** Opening Input for this task block **

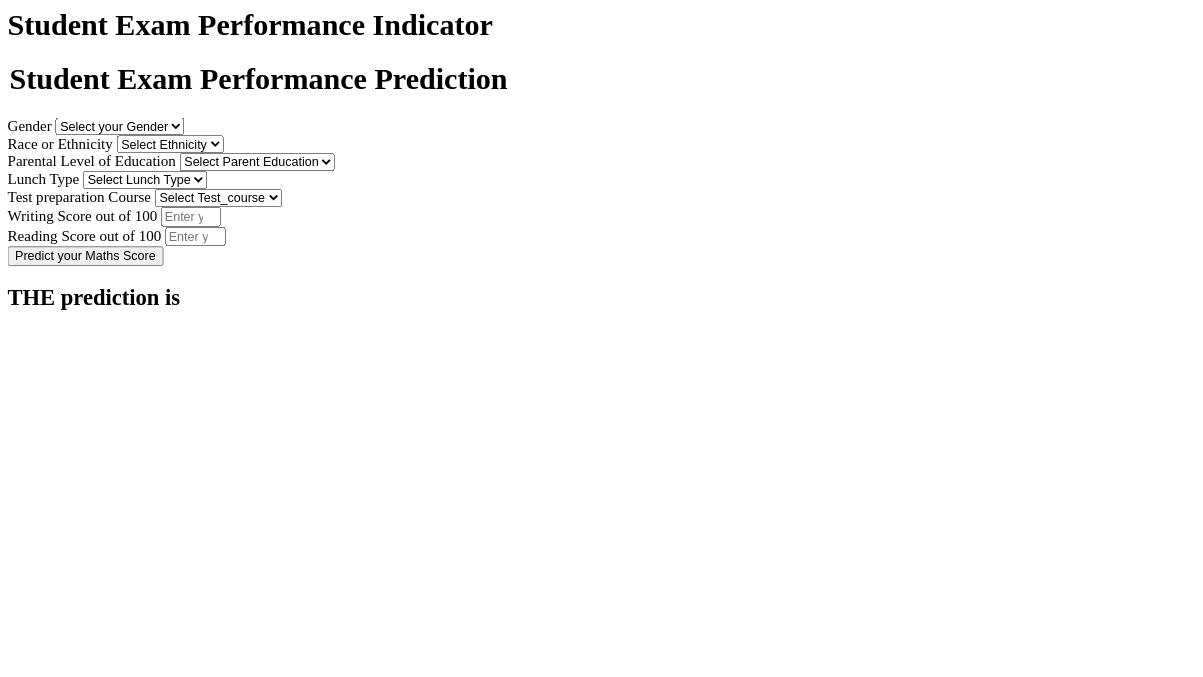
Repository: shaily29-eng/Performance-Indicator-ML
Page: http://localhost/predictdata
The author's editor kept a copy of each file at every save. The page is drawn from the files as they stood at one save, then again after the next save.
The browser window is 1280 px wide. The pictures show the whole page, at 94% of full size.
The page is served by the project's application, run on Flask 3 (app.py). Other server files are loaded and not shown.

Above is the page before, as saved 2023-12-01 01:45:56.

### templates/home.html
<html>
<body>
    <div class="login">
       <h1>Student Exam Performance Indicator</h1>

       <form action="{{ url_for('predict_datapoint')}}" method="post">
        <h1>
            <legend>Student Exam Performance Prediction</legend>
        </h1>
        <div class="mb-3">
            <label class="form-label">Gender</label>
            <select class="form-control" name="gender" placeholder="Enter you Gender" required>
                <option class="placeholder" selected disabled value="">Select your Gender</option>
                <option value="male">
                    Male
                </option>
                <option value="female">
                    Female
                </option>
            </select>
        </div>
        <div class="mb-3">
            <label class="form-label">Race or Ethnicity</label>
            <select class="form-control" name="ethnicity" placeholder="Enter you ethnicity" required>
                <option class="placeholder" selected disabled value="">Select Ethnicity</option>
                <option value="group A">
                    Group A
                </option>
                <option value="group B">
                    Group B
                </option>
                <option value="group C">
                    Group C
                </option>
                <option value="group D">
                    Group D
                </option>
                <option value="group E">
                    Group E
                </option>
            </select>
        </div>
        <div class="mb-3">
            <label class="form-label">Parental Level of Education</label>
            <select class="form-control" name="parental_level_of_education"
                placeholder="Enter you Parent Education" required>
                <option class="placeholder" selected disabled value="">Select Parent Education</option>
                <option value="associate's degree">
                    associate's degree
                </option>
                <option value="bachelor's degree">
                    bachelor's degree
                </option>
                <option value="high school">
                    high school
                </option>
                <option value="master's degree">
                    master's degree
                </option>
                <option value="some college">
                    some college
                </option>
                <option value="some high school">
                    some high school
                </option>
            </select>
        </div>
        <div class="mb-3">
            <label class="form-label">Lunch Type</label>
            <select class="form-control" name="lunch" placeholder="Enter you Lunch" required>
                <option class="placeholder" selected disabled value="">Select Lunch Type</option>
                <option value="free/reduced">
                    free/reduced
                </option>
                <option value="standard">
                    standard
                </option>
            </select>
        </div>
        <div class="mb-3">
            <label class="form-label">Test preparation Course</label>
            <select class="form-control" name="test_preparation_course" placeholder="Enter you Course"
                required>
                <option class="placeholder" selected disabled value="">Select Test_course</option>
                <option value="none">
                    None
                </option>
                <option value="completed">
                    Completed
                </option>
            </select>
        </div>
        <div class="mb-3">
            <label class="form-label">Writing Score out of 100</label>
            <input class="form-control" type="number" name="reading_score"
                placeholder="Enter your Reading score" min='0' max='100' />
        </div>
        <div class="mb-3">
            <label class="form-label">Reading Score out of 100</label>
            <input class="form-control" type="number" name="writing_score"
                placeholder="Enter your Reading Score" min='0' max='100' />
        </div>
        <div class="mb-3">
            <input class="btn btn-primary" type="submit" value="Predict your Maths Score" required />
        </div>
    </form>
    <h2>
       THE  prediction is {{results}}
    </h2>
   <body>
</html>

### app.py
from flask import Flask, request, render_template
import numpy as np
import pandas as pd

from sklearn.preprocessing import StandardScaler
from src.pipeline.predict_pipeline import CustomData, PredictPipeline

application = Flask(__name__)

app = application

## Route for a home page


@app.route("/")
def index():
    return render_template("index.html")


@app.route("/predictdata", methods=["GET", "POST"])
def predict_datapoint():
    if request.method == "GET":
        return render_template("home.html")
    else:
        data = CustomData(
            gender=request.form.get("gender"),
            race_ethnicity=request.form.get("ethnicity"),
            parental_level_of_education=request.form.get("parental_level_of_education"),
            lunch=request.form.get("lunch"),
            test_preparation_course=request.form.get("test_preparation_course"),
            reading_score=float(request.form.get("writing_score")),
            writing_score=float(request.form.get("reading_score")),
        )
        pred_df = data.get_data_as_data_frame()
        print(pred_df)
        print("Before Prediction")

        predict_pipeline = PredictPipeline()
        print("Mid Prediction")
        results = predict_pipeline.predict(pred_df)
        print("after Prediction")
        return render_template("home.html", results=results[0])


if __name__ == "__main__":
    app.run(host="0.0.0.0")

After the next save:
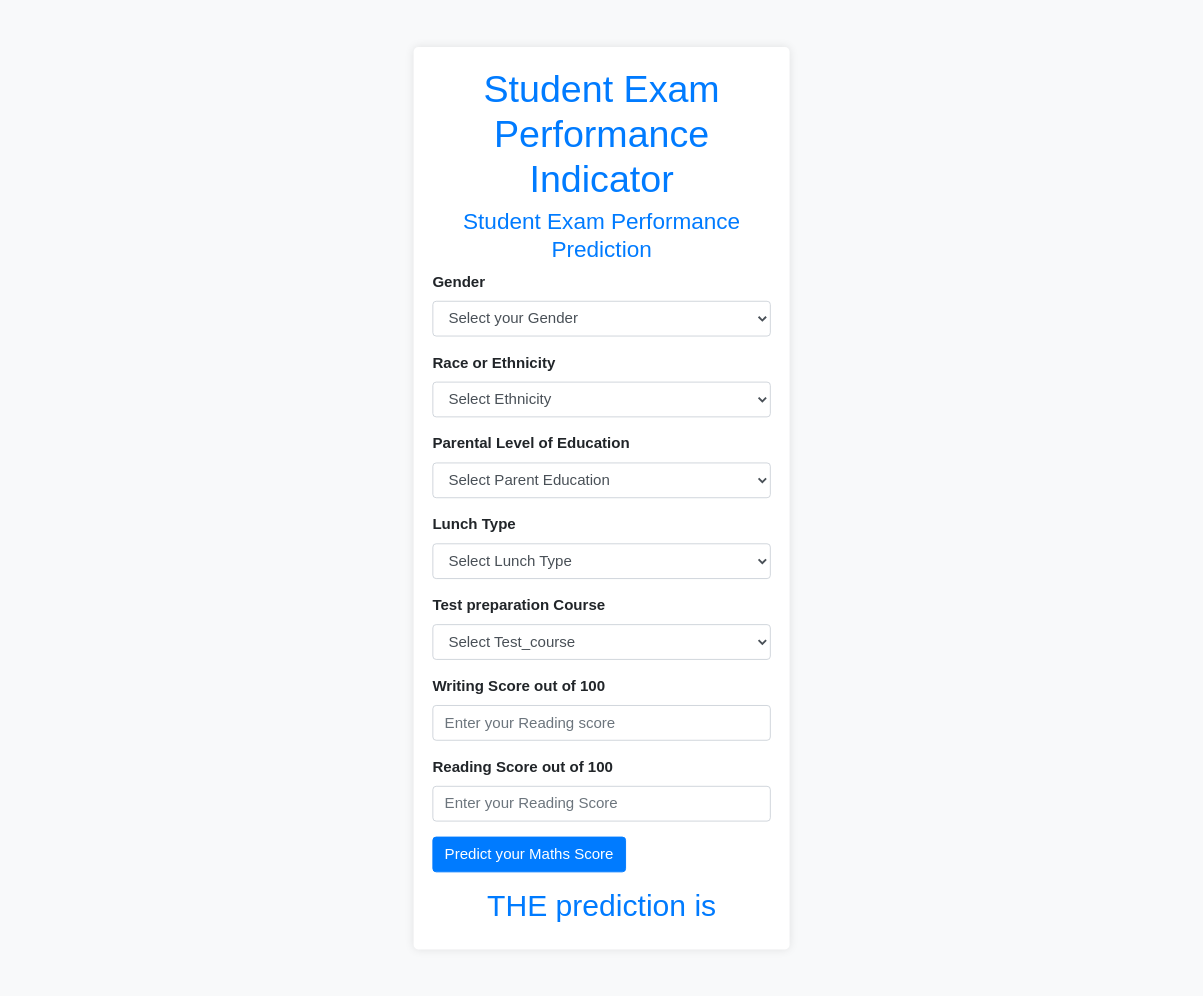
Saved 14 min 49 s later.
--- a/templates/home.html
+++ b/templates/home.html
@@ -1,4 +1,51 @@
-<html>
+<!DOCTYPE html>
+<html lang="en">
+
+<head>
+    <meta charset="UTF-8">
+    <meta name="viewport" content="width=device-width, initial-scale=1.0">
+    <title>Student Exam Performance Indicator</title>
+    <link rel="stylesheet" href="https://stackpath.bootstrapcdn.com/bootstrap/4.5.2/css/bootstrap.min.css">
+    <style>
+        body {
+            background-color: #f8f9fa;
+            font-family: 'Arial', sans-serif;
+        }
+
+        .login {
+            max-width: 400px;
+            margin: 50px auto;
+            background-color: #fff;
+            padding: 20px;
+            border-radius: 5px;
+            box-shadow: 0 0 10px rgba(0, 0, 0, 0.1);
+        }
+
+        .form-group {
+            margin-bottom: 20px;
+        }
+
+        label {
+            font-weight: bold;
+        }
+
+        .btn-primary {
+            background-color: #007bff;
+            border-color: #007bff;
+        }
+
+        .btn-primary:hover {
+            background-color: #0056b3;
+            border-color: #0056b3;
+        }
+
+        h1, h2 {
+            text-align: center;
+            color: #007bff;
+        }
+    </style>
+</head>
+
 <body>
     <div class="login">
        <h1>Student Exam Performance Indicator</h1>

** Closing Input for this task block **

Goal of the exercise
Retype all entries above verbatim; no pictures belong in the copy.

Solution for this problem
Repository: shaily29-eng/Performance-Indicator-ML
Page: http://localhost/predictdata
The author's editor kept a copy of each file at every save. The page is drawn from the files as they stood at one save, then again after the next save.
The browser window is 1280 px wide. The pictures show the whole page, at 94% of full size.
The page is served by the project's application, run on Flask 3 (app.py). Other server files are loaded and not shown.

Above is the page before, as saved 2023-12-01 01:45:56.

### templates/home.html
<html>
<body>
    <div class="login">
       <h1>Student Exam Performance Indicator</h1>

       <form action="{{ url_for('predict_datapoint')}}" method="post">
        <h1>
            <legend>Student Exam Performance Prediction</legend>
        </h1>
        <div class="mb-3">
            <label class="form-label">Gender</label>
            <select class="form-control" name="gender" placeholder="Enter you Gender" required>
                <option class="placeholder" selected disabled value="">Select your Gender</option>
                <option value="male">
                    Male
                </option>
                <option value="female">
                    Female
                </option>
            </select>
        </div>
        <div class="mb-3">
            <label class="form-label">Race or Ethnicity</label>
            <select class="form-control" name="ethnicity" placeholder="Enter you ethnicity" required>
                <option class="placeholder" selected disabled value="">Select Ethnicity</option>
                <option value="group A">
                    Group A
                </option>
                <option value="group B">
                    Group B
                </option>
                <option value="group C">
                    Group C
                </option>
                <option value="group D">
                    Group D
                </option>
                <option value="group E">
                    Group E
                </option>
            </select>
        </div>
        <div class="mb-3">
            <label class="form-label">Parental Level of Education</label>
            <select class="form-control" name="parental_level_of_education"
                placeholder="Enter you Parent Education" required>
                <option class="placeholder" selected disabled value="">Select Parent Education</option>
                <option value="associate's degree">
                    associate's degree
                </option>
                <option value="bachelor's degree">
                    bachelor's degree
                </option>
                <option value="high school">
                    high school
                </option>
                <option value="master's degree">
                    master's degree
                </option>
                <option value="some college">
                    some college
                </option>
                <option value="some high school">
                    some high school
                </option>
            </select>
        </div>
        <div class="mb-3">
            <label class="form-label">Lunch Type</label>
            <select class="form-control" name="lunch" placeholder="Enter you Lunch" required>
                <option class="placeholder" selected disabled value="">Select Lunch Type</option>
                <option value="free/reduced">
                    free/reduced
                </option>
                <option value="standard">
                    standard
                </option>
            </select>
        </div>
        <div class="mb-3">
            <label class="form-label">Test preparation Course</label>
            <select class="form-control" name="test_preparation_course" placeholder="Enter you Course"
                required>
                <option class="placeholder" selected disabled value="">Select Test_course</option>
                <option value="none">
                    None
                </option>
                <option value="completed">
                    Completed
                </option>
            </select>
        </div>
        <div class="mb-3">
            <label class="form-label">Writing Score out of 100</label>
            <input class="form-control" type="number" name="reading_score"
                placeholder="Enter your Reading score" min='0' max='100' />
        </div>
        <div class="mb-3">
            <label class="form-label">Reading Score out of 100</label>
            <input class="form-control" type="number" name="writing_score"
                placeholder="Enter your Reading Score" min='0' max='100' />
        </div>
        <div class="mb-3">
            <input class="btn btn-primary" type="submit" value="Predict your Maths Score" required />
        </div>
    </form>
    <h2>
       THE  prediction is {{results}}
    </h2>
   <body>
</html>

### app.py
from flask import Flask, request, render_template
import numpy as np
import pandas as pd

from sklearn.preprocessing import StandardScaler
from src.pipeline.predict_pipeline import CustomData, PredictPipeline

application = Flask(__name__)

app = application

## Route for a home page


@app.route("/")
def index():
    return render_template("index.html")


@app.route("/predictdata", methods=["GET", "POST"])
def predict_datapoint():
    if request.method == "GET":
        return render_template("home.html")
    else:
        data = CustomData(
            gender=request.form.get("gender"),
            race_ethnicity=request.form.get("ethnicity"),
            parental_level_of_education=request.form.get("parental_level_of_education"),
            lunch=request.form.get("lunch"),
            test_preparation_course=request.form.get("test_preparation_course"),
            reading_score=float(request.form.get("writing_score")),
            writing_score=float(request.form.get("reading_score")),
        )
        pred_df = data.get_data_as_data_frame()
        print(pred_df)
        print("Before Prediction")

        predict_pipeline = PredictPipeline()
        print("Mid Prediction")
        results = predict_pipeline.predict(pred_df)
        print("after Prediction")
        return render_template("home.html", results=results[0])


if __name__ == "__main__":
    app.run(host="0.0.0.0")

After the next save:
Saved 14 min 49 s later.
--- a/templates/home.html
+++ b/templates/home.html
@@ -1,4 +1,51 @@
-<html>
+<!DOCTYPE html>
+<html lang="en">
+
+<head>
+    <meta charset="UTF-8">
+    <meta name="viewport" content="width=device-width, initial-scale=1.0">
+    <title>Student Exam Performance Indicator</title>
+    <link rel="stylesheet" href="https://stackpath.bootstrapcdn.com/bootstrap/4.5.2/css/bootstrap.min.css">
+    <style>
+        body {
+            background-color: #f8f9fa;
+            font-family: 'Arial', sans-serif;
+        }
+
+        .login {
+            max-width: 400px;
+            margin: 50px auto;
+            background-color: #fff;
+            padding: 20px;
+            border-radius: 5px;
+            box-shadow: 0 0 10px rgba(0, 0, 0, 0.1);
+        }
+
+        .form-group {
+            margin-bottom: 20px;
+        }
+
+        label {
+            font-weight: bold;
+        }
+
+        .btn-primary {
+            background-color: #007bff;
+            border-color: #007bff;
+        }
+
+        .btn-primary:hover {
+            background-color: #0056b3;
+            border-color: #0056b3;
+        }
+
+        h1, h2 {
+            text-align: center;
+            color: #007bff;
+        }
+    </style>
+</head>
+
 <body>
     <div class="login">
        <h1>Student Exam Performance Indicator</h1>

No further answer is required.